INFORMATION PROVIDED:
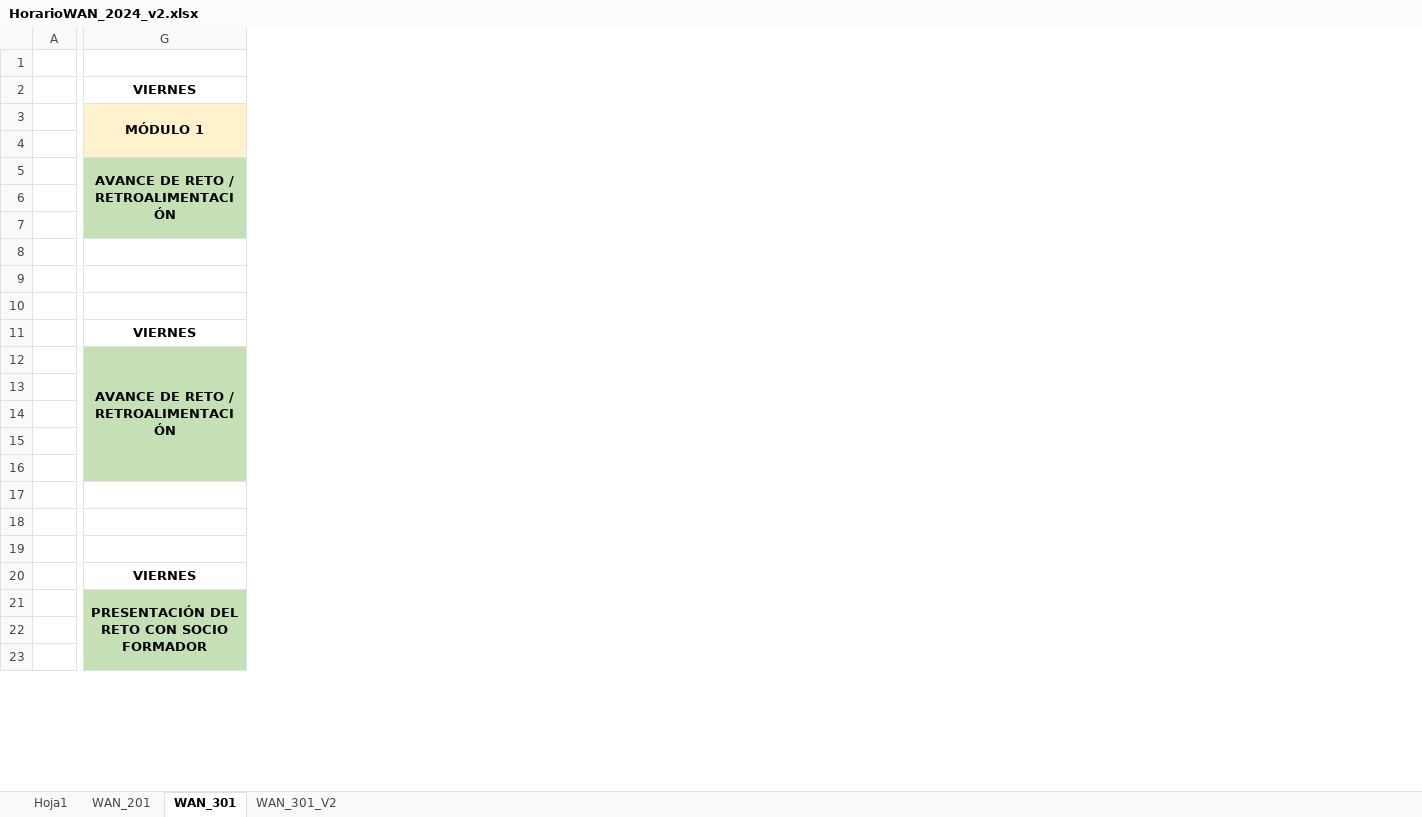
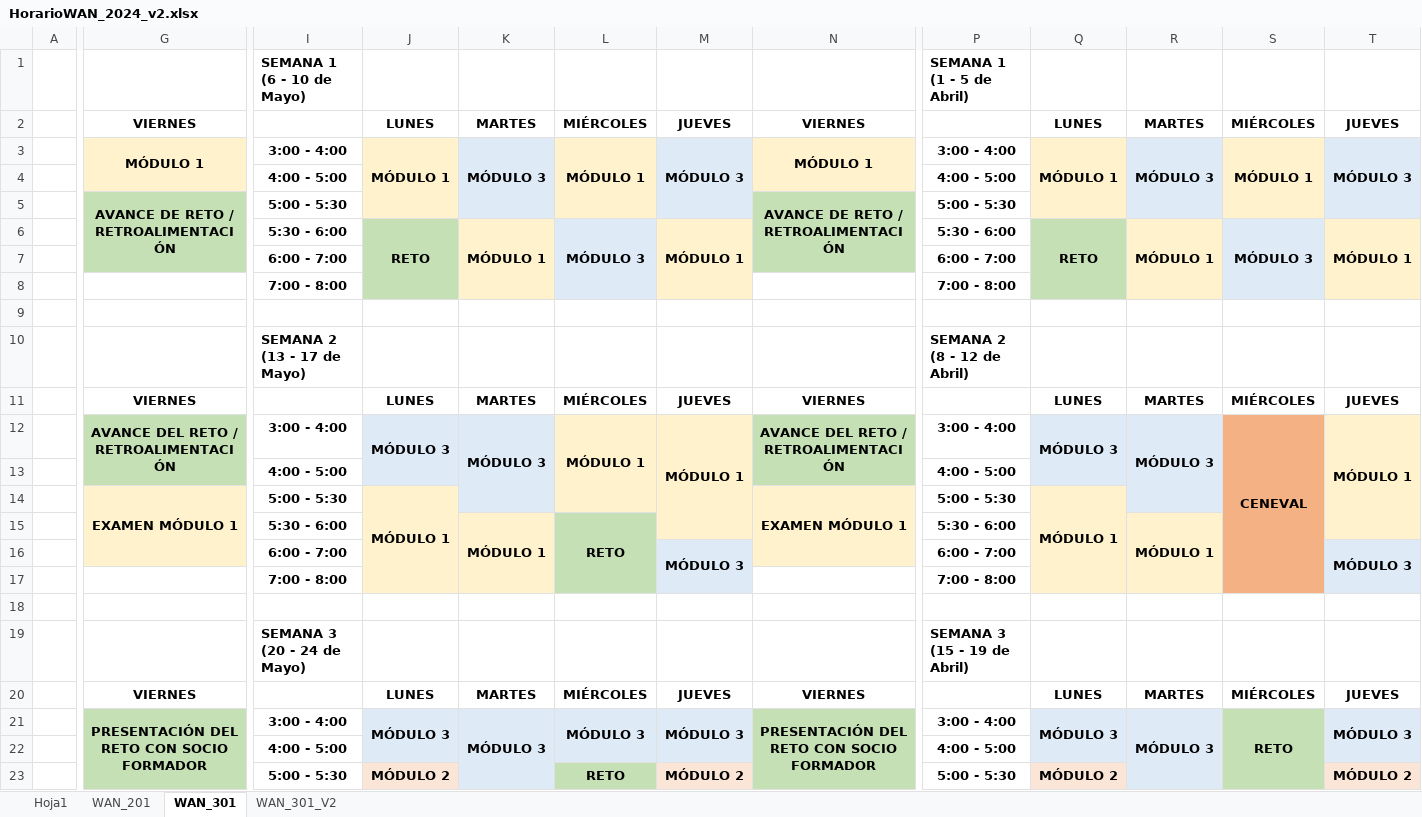
Before and after one commit to lizetheP/WAN, an Excel workbook: Horarios/HorarioWAN_2024_v2.xlsx, sheet WAN_301, drawn as a sheet; only a part is shown, gaps mark what is left out; values as stored, in another font and other column widths than the file's, no borders; removed rows and columns are numbered as before the commit, all else as after; the diff covers the shown part only; the diff names each change by its address in the sheet, - before the commit and + after, or states it on an @@ line.

```diff
--- a/Horarios/HorarioWAN_2024_v2.xlsx (sheet WAN_301)
+++ b/Horarios/HorarioWAN_2024_v2.xlsx (sheet WAN_301)
+column I, rows 1-23: SEMANA 1 (6 - 10 de Mayo) |  | 3:00 - 4:00 | 4:00 - 5:00 | 5:00 - 5:30 | 5:30 - 6:00 | 6:00 - 7:00 | 7:00 - 8:00 |  | SEMANA 2 (13 - 17 de Mayo) |  | 3:00 - 4:00 | 4:00 - 5:00 | 5:00 - 5:30 | 5:30 - 6:00 | 6:00 - 7:00 | 7:00 - 8:00 |  | SEMANA 3 (20 - 24 de Mayo) |  | 3:00 - 4:00 | 4:00 - 5:00 | 5:00 - 5:30
+column J, rows 2-23: LUNES | MÓDULO 1 |  |  | RETO |  |  |  |  | LUNES | MÓDULO 3 |  | MÓDULO 1 |  |  |  |  |  | LUNES | MÓDULO 3 |  | MÓDULO 2
+column K, rows 2-21: MARTES | MÓDULO 3 |  |  | MÓDULO 1 |  |  |  |  | MARTES | MÓDULO 3 |  |  | MÓDULO 1 |  |  |  |  | MARTES | MÓDULO 3
+column L, rows 2-23: MIÉRCOLES | MÓDULO 1 |  |  | MÓDULO 3 |  |  |  |  | MIÉRCOLES | MÓDULO 1 |  |  | RETO |  |  |  |  | MIÉRCOLES | MÓDULO 3 |  | RETO
+column M, rows 2-23: JUEVES | MÓDULO 3 |  |  | MÓDULO 1 |  |  |  |  | JUEVES | MÓDULO 1 |  |  |  | MÓDULO 3 |  |  |  | JUEVES | MÓDULO 3 |  | MÓDULO 2
+column N, rows 2-21: VIERNES | MÓDULO 1 |  | AVANCE DE RETO / RETROALIMENTACIÓN |  |  |  |  |  | VIERNES | AVANCE DEL RETO / RETROALIMENTACIÓN |  | EXAMEN MÓDULO 1 |  |  |  |  |  | VIERNES | PRESENTACIÓN DEL RETO CON SOCIO FORMADOR
+column P, rows 1-23: SEMANA 1 (1 - 5 de Abril) |  | 3:00 - 4:00 | 4:00 - 5:00 | 5:00 - 5:30 | 5:30 - 6:00 | 6:00 - 7:00 | 7:00 - 8:00 |  | SEMANA 2 (8 - 12 de Abril) |  | 3:00 - 4:00 | 4:00 - 5:00 | 5:00 - 5:30 | 5:30 - 6:00 | 6:00 - 7:00 | 7:00 - 8:00 |  | SEMANA 3 (15 - 19 de Abril) |  | 3:00 - 4:00 | 4:00 - 5:00 | 5:00 - 5:30
+column Q, rows 2-23: LUNES | MÓDULO 1 |  |  | RETO |  |  |  |  | LUNES | MÓDULO 3 |  | MÓDULO 1 |  |  |  |  |  | LUNES | MÓDULO 3 |  | MÓDULO 2
+column R, rows 2-21: MARTES | MÓDULO 3 |  |  | MÓDULO 1 |  |  |  |  | MARTES | MÓDULO 3 |  |  | MÓDULO 1 |  |  |  |  | MARTES | MÓDULO 3
+column S, rows 2-21: MIÉRCOLES | MÓDULO 1 |  |  | MÓDULO 3 |  |  |  |  | MIÉRCOLES | CENEVAL |  |  |  |  |  |  |  | MIÉRCOLES | RETO
+column T, rows 2-23: JUEVES | MÓDULO 3 |  |  | MÓDULO 1 |  |  |  |  | JUEVES | MÓDULO 1 |  |  |  | MÓDULO 3 |  |  |  | JUEVES | MÓDULO 3 |  | MÓDULO 2
-G12: AVANCE DE RETO / RETROALIMENTACIÓN
+G12: AVANCE DEL RETO / RETROALIMENTACIÓN
-G12:G16 merged
+G12:G13 merged
-G13 fill: none
+G13 fill: #C5E0B4
-G14: (empty)
+G14: EXAMEN MÓDULO 1
-G14:G16 fill: none
+G14:G16 fill: #FFF2CC
+G14:G16 merged
```
Also changed, not shown: 46 added rows and 3 added columns elsewhere in this sheet, Horarios/HorarioWAN_2024.xlsx, 8 other files.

EXERCISE INSTRUCTIONS:
Count the lines above that include the string "RETROALIMENTACIÓN". Write only the number.

ANSWER BELOW:
3